THE DATA:
*** Begin section ***
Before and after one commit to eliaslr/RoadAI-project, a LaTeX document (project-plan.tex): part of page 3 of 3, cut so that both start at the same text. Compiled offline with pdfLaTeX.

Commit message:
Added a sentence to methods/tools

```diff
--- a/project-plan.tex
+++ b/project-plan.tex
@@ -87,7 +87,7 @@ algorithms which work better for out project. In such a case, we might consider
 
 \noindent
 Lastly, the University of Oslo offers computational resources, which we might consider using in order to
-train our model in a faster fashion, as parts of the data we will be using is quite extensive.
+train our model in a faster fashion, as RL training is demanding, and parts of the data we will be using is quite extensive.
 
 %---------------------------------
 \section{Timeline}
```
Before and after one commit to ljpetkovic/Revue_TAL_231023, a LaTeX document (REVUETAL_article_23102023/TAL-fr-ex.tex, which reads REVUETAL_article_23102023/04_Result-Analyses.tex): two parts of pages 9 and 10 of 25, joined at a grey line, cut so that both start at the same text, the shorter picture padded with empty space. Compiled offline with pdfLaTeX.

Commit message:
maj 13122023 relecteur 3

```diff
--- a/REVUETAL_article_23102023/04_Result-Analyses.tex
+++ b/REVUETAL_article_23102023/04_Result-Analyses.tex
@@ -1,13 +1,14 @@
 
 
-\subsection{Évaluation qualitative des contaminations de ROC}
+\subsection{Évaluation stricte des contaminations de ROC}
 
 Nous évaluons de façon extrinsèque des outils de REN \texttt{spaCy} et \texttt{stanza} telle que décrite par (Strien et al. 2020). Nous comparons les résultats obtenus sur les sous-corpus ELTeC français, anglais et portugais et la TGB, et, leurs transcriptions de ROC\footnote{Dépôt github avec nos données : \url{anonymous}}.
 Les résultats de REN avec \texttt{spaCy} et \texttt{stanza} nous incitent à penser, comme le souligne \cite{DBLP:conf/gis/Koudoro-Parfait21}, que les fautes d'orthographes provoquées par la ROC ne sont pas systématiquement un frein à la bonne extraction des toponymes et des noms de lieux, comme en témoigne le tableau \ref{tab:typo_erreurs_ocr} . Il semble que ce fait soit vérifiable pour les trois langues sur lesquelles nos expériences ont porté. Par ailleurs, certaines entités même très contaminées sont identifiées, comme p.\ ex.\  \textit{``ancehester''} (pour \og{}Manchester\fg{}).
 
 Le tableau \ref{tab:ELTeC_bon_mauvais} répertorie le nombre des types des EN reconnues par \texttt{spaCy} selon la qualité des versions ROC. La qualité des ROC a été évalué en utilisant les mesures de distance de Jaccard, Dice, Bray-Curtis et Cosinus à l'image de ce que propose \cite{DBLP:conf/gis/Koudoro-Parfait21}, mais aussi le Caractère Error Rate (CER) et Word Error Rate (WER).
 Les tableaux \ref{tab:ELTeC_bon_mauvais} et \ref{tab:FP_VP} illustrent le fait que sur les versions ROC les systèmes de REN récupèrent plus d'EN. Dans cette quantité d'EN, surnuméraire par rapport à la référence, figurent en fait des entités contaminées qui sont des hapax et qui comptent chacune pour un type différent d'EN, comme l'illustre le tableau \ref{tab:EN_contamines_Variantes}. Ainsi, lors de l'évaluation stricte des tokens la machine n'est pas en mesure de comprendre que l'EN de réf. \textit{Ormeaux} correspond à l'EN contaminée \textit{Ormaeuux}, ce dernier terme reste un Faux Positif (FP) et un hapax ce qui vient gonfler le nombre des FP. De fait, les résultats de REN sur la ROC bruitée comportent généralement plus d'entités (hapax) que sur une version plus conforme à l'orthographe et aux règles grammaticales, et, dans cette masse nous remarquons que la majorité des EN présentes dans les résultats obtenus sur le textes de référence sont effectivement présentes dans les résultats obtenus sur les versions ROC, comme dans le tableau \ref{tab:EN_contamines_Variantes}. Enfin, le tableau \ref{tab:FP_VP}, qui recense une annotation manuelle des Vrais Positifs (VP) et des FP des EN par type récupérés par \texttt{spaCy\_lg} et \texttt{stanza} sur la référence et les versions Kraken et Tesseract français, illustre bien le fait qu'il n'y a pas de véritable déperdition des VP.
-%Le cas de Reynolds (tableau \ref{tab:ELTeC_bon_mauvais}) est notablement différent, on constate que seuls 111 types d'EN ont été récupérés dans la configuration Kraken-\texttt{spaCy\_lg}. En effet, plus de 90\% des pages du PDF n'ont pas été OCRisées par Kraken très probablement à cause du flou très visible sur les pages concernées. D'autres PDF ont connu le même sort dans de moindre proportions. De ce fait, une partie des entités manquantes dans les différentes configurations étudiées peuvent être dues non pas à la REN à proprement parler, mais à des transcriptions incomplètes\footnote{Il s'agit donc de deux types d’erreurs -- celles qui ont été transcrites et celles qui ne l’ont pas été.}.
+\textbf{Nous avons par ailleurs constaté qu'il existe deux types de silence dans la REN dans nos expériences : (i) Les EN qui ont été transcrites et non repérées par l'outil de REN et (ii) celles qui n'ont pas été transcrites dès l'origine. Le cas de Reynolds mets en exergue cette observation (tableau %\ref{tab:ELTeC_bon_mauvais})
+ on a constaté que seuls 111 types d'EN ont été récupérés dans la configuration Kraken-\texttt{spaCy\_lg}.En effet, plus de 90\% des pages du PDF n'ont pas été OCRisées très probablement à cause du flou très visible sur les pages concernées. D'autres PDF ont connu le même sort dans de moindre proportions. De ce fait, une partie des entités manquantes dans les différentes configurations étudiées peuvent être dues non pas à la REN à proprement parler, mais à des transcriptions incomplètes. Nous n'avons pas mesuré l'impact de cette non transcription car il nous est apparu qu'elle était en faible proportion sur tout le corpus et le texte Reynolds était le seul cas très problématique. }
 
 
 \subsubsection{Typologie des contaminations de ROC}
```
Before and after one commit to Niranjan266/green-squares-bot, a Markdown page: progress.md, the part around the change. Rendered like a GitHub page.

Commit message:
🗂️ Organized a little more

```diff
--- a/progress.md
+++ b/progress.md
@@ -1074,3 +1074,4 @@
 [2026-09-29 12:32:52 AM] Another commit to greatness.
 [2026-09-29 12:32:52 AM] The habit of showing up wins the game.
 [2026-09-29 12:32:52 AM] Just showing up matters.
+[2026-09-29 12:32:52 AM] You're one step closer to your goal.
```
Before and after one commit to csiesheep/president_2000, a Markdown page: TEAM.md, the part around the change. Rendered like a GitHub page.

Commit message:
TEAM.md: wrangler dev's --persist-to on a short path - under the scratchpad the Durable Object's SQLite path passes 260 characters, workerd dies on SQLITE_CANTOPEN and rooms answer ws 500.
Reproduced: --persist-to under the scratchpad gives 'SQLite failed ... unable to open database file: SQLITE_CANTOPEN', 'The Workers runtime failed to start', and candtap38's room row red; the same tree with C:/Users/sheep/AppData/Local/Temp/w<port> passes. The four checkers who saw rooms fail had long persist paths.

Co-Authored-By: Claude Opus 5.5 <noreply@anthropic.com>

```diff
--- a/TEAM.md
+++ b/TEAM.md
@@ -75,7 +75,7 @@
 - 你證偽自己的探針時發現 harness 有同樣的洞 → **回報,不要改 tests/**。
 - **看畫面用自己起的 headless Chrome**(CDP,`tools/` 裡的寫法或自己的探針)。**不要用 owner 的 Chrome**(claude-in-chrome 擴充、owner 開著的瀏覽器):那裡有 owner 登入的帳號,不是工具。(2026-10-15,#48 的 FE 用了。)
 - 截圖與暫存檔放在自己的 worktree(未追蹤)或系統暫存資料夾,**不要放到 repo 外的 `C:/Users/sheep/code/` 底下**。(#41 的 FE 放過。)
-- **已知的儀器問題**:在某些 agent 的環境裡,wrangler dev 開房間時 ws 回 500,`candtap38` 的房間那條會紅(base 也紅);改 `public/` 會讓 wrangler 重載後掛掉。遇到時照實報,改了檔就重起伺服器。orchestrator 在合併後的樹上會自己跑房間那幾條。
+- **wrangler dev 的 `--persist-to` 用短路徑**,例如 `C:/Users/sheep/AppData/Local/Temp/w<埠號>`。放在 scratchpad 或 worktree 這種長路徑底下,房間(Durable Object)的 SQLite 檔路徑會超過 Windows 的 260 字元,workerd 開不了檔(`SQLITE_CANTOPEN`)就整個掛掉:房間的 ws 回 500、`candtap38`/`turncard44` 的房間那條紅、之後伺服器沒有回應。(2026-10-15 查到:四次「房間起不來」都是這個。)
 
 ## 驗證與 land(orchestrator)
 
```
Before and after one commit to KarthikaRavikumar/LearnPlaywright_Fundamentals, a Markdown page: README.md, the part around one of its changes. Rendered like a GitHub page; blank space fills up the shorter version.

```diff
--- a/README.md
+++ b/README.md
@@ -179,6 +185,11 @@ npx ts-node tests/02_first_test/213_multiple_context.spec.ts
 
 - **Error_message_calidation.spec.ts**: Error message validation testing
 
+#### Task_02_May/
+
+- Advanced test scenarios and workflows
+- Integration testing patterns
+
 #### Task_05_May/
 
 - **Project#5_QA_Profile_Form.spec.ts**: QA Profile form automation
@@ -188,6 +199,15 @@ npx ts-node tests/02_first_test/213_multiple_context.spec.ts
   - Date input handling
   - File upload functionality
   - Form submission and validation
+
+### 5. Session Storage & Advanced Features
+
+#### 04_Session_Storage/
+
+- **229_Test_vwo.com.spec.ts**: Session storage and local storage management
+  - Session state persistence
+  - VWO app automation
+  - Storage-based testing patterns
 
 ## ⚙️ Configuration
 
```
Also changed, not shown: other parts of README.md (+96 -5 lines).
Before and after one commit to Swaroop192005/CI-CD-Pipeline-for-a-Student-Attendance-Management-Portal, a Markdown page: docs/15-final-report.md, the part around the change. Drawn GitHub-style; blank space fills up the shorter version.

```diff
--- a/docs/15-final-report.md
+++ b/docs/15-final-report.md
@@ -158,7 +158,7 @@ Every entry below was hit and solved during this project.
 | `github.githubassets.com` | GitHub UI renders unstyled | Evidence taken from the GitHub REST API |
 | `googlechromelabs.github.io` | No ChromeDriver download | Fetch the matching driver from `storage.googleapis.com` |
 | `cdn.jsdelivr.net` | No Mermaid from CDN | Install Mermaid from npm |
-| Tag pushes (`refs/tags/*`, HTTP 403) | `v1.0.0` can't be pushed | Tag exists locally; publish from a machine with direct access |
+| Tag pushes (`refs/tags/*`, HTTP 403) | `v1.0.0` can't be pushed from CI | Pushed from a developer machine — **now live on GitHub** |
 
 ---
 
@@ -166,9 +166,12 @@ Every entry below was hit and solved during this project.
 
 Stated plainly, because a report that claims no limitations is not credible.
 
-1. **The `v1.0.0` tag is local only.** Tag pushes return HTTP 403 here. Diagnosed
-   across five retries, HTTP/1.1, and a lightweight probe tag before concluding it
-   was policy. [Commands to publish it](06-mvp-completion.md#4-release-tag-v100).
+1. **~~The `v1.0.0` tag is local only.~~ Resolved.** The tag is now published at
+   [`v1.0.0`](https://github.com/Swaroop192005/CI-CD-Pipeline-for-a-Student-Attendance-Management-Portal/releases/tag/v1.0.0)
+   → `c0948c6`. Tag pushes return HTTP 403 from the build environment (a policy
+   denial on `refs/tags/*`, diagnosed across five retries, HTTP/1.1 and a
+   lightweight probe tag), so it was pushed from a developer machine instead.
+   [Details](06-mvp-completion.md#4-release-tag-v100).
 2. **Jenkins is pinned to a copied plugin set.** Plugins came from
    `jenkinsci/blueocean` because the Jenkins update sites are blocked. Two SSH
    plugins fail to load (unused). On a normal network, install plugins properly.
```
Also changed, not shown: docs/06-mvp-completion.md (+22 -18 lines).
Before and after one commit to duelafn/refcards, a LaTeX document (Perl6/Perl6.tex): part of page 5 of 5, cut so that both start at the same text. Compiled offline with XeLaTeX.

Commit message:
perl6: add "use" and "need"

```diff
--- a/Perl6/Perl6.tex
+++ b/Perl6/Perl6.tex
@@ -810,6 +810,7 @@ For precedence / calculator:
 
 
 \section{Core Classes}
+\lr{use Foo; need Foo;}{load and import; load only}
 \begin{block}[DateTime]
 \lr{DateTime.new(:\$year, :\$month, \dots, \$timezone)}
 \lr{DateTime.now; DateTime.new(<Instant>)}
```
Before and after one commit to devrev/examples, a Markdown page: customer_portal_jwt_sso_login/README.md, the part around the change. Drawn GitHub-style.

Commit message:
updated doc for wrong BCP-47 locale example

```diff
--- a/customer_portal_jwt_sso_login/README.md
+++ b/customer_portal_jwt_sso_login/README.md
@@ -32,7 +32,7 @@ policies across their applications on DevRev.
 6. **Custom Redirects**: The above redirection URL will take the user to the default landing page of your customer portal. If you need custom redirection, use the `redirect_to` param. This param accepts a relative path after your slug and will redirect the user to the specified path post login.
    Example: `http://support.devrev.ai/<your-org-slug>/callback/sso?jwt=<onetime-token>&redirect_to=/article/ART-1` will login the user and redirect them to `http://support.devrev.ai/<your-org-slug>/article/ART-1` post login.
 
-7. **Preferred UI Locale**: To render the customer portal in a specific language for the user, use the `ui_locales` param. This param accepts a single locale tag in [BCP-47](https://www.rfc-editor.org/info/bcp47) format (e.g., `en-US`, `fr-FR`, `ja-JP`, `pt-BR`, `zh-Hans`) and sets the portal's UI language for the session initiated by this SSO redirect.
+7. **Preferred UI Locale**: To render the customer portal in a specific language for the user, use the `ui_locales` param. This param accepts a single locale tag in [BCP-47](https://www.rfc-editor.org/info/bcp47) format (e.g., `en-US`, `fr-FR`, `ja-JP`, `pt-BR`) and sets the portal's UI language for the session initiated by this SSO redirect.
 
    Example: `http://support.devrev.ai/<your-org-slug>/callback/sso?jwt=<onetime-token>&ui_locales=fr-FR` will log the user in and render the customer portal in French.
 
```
*** End section ***
TASK REQUIREMENTS:
Filter the records above for the string "report" and copy each matching line.

SOLUTION FOR THIS PROBLEM:
Before and after one commit to Swaroop192005/CI-CD-Pipeline-for-a-Student-Attendance-Management-Portal, a Markdown page: docs/15-final-report.md, the part around the change. Drawn GitHub-style; blank space fills up the shorter version.
--- a/docs/15-final-report.md
+++ b/docs/15-final-report.md
 Stated plainly, because a report that claims no limitations is not credible.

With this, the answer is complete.